**How to complete this task:**
The records below are to be copied word for word, with every picture left out.

━━ Information given ━━

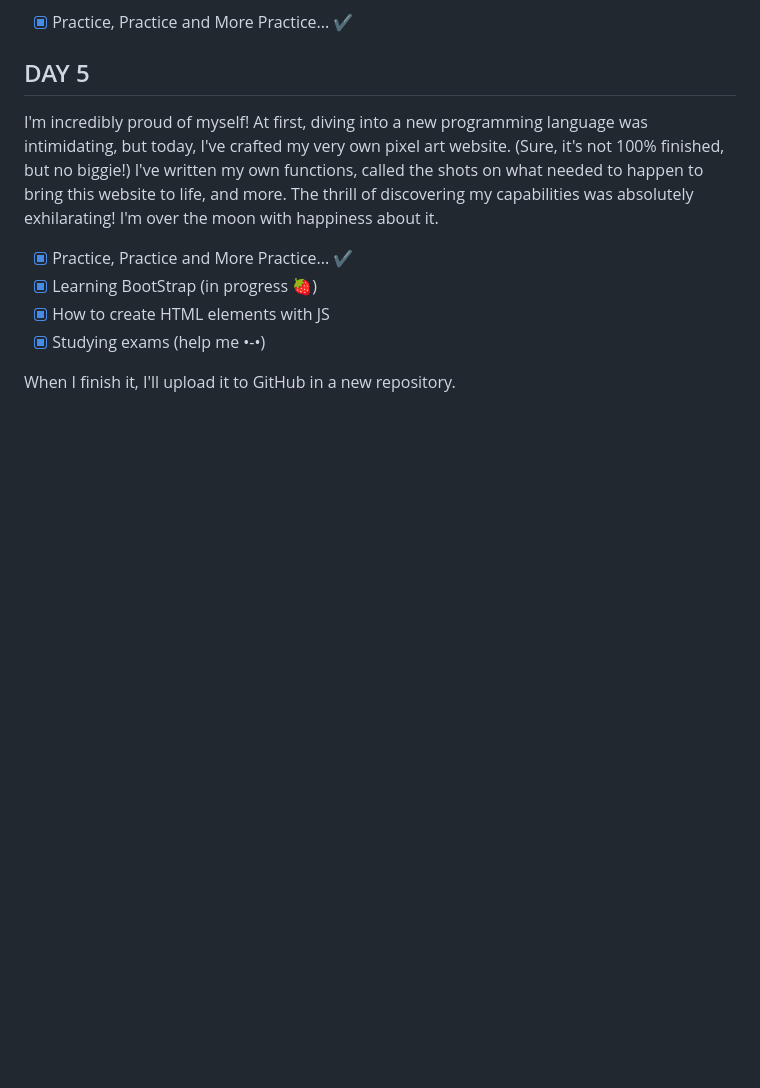
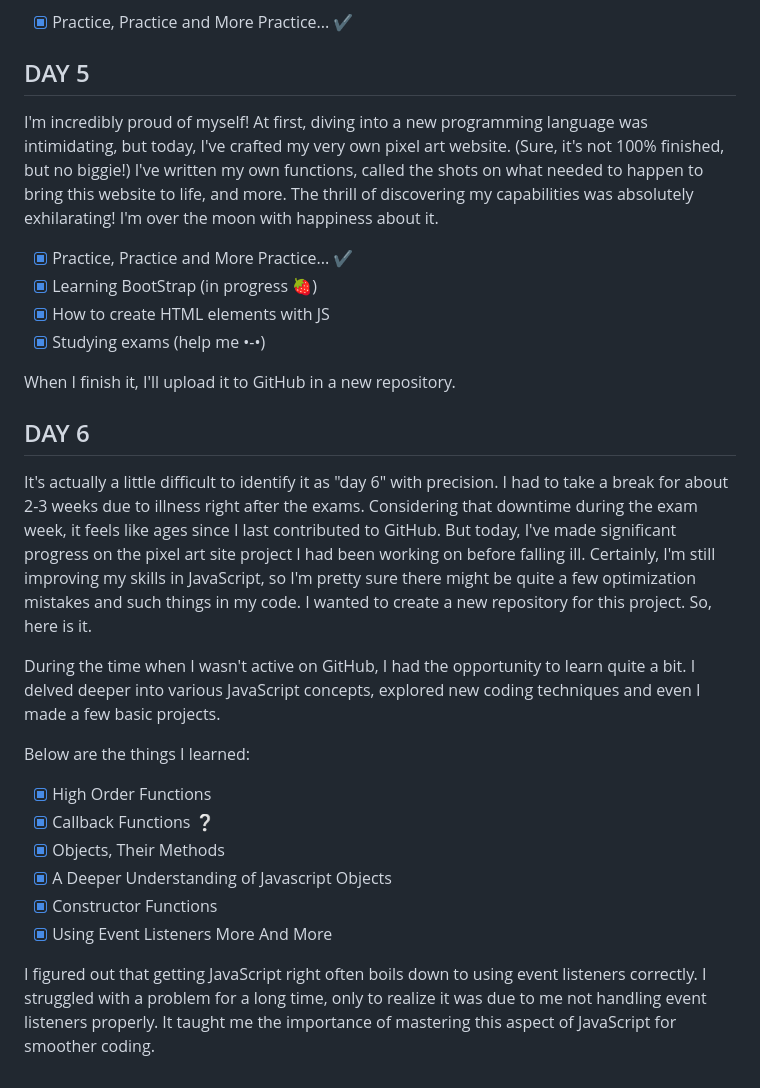
Before and after one commit to YamiRaiCode/learning-js-with-projects, a Markdown page: README.md, the part around the change. GitHub-like rendering; blank space fills up the shorter version.

Commit message:
Update README.md DAY 6

```diff
--- a/README.md
+++ b/README.md
@@ -68,3 +68,20 @@ I'm incredibly proud of myself! At first, diving into a new programming language
 * [x] Studying exams (help me •-•)
 
 When I finish it, I'll upload it to GitHub in a new repository.
+
+## DAY 6
+
+It's actually a little difficult to identify it as "day 6" with precision. I had to take a break for about 2-3 weeks due to illness right after the exams. Considering that downtime during the exam week, it feels like ages since I last contributed to GitHub. But today, I've made significant progress on the pixel art site project I had been working on before falling ill. Certainly, I'm still improving my skills in JavaScript, so I'm pretty sure there might be quite a few optimization mistakes and such things in my code. I wanted to create a new repository for this project. So, here is it.
+
+During the time when I wasn't active on GitHub, I had the opportunity to learn quite a bit. I delved deeper into various JavaScript concepts, explored new coding techniques and even I made a few basic projects.
+
+Below are the things I learned:
+
+* [x] High Order Functions
+* [x] Callback Functions ❔
+* [x] Objects, Their Methods
+* [x] A Deeper Understanding of Javascript Objects
+* [x] Constructor Functions
+* [x] Using Event Listeners More And More
+
+I figured out that getting JavaScript right often boils down to using event listeners correctly. I struggled with a problem for a long time, only to realize it was due to me not handling event listeners properly. It taught me the importance of mastering this aspect of JavaScript for smoother coding.
```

━━━

**Response to this task:**
Before and after one commit to YamiRaiCode/learning-js-with-projects, a Markdown page: README.md, the part around the change. GitHub-like rendering; blank space fills up the shorter version.

Commit message:
Update README.md DAY 6

```diff
--- a/README.md
+++ b/README.md
@@ -68,3 +68,20 @@ I'm incredibly proud of myself! At first, diving into a new programming language
 * [x] Studying exams (help me •-•)
 
 When I finish it, I'll upload it to GitHub in a new repository.
+
+## DAY 6
+
+It's actually a little difficult to identify it as "day 6" with precision. I had to take a break for about 2-3 weeks due to illness right after the exams. Considering that downtime during the exam week, it feels like ages since I last contributed to GitHub. But today, I've made significant progress on the pixel art site project I had been working on before falling ill. Certainly, I'm still improving my skills in JavaScript, so I'm pretty sure there might be quite a few optimization mistakes and such things in my code. I wanted to create a new repository for this project. So, here is it.
+
+During the time when I wasn't active on GitHub, I had the opportunity to learn quite a bit. I delved deeper into various JavaScript concepts, explored new coding techniques and even I made a few basic projects.
+
+Below are the things I learned:
+
+* [x] High Order Functions
+* [x] Callback Functions ❔
+* [x] Objects, Their Methods
+* [x] A Deeper Understanding of Javascript Objects
+* [x] Constructor Functions
+* [x] Using Event Listeners More And More
+
+I figured out that getting JavaScript right often boils down to using event listeners correctly. I struggled with a problem for a long time, only to realize it was due to me not handling event listeners properly. It taught me the importance of mastering this aspect of JavaScript for smoother coding.
```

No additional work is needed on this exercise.